We have already seen are written the services file , see the related to the area that we have modified files.
the zone files exist here ONLY if we have them modified using its utility , otherwise we find them in the default directory .
$ sudo cat zones/public.xml
<?xml version="1.0" encoding="utf-8"?> <zone> <short>Public</short> <description>For use in public areas. You do not trust the other computers on networks to not harm your computer. Only selected incoming connections are accepted.</description> <service name="dhcpv6-client"/> <service name="ssh"/> <service name="Skype"/> <rule> <protocol value="icmp"/> <log prefix="Drop-Icmp" level="info"> <limit value="2/h"/> </log> <drop/> </rule> </zone>

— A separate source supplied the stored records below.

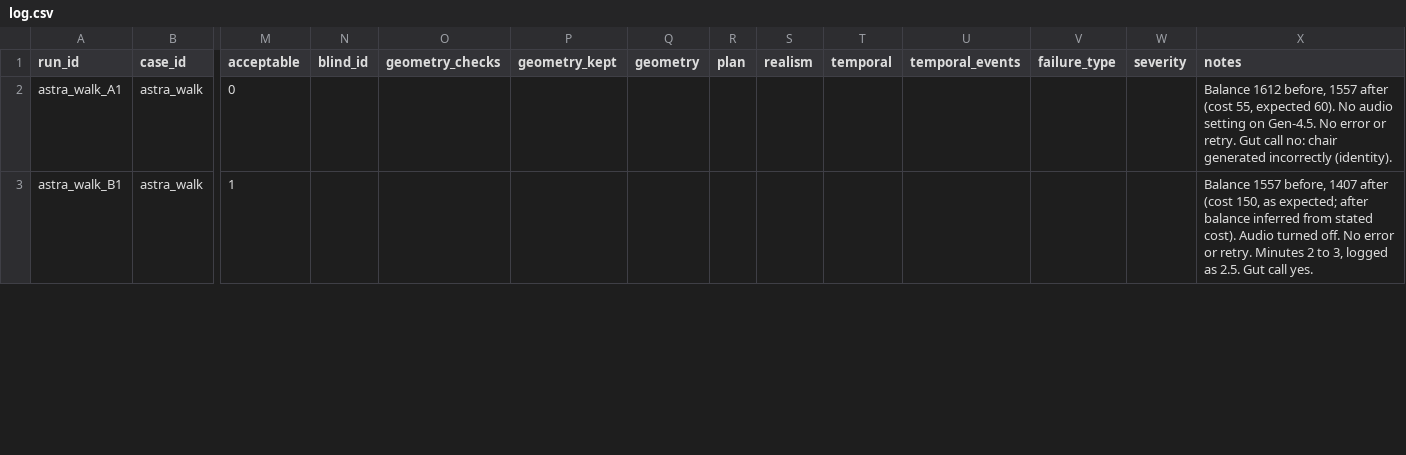
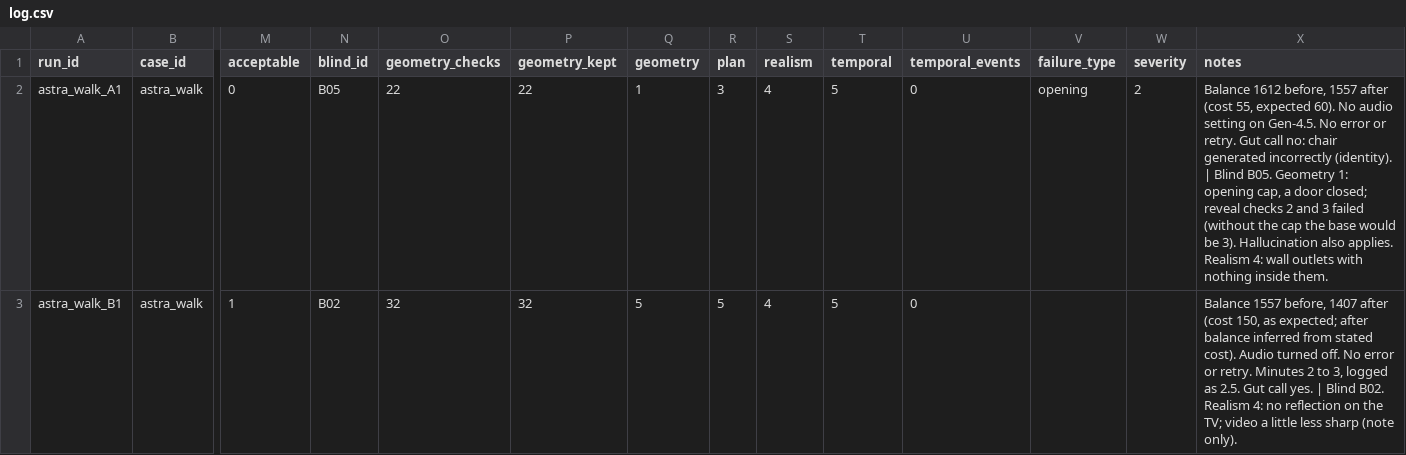
Before and after one commit to helenhshim/runway-apt-sim, a CSV file: p2/log.csv, drawn as a sheet; only a part is shown, gaps mark what is left out; the diff covers the shown part only; the diff names each change by its address in the sheet, - before the commit and + after, or states it on an @@ line.

```diff
--- a/p2/log.csv
+++ b/p2/log.csv
-N2 (blind_id): (empty)
+N2 (blind_id): B05
-O2 (geometry_checks): (empty)
+O2 (geometry_checks): 22
-P2 (geometry_kept): (empty)
+P2 (geometry_kept): 22
-Q2 (geometry): (empty)
+Q2 (geometry): 1
-R2 (plan): (empty)
+R2 (plan): 3
-S2:S3 (realism): (empty)
+S2:S3 (realism): 4
-T2:T3 (temporal): (empty)
+T2:T3 (temporal): 5
-U2:U3 (temporal_events): (empty)
+U2:U3 (temporal_events): 0
-V2 (failure_type): (empty)
+V2 (failure_type): opening
-W2 (severity): (empty)
+W2 (severity): 2
-X2 (notes): …incorrectly (identity).
+X2 (notes): …incorrectly (identity). | Blind B05. Geometry 1: opening cap, a door closed; reveal checks 2 and 3 failed (without the cap the base would be 3). Hallucination also applies. Realism 4: wall outlets with nothing inside them.
-N3 (blind_id): (empty)
+N3 (blind_id): B02
-O3 (geometry_checks): (empty)
+O3 (geometry_checks): 32
-P3 (geometry_kept): (empty)
+P3 (geometry_kept): 32
-Q3 (geometry): (empty)
+Q3 (geometry): 5
-R3 (plan): (empty)
+R3 (plan): 5
-X3 (notes): …call yes.
+X3 (notes): …call yes. | Blind B02. Realism 4: no reflection on the TV; video a little less sharp (note only).
```
Also changed, not shown: 40 edited cells elsewhere in this file, 2 other files.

It does not need further explanation for those who have never seen an XML file. Clear where the service is said to be as open and adds a rich -rule. Each rule must be inserted in a
<rule> and specify in it the other elements and options. Very important is the element
</drop> that defines the type of rule, in our case we wanted to prevent pings to anyone. Obviously, any changes made to these files requires reload of the service.
$ sudo firewall-cmd --reload
In the next part we will see how to write rules using the
firewall-config graphical utility.
Go to part tree of FirewallD on Ubuntu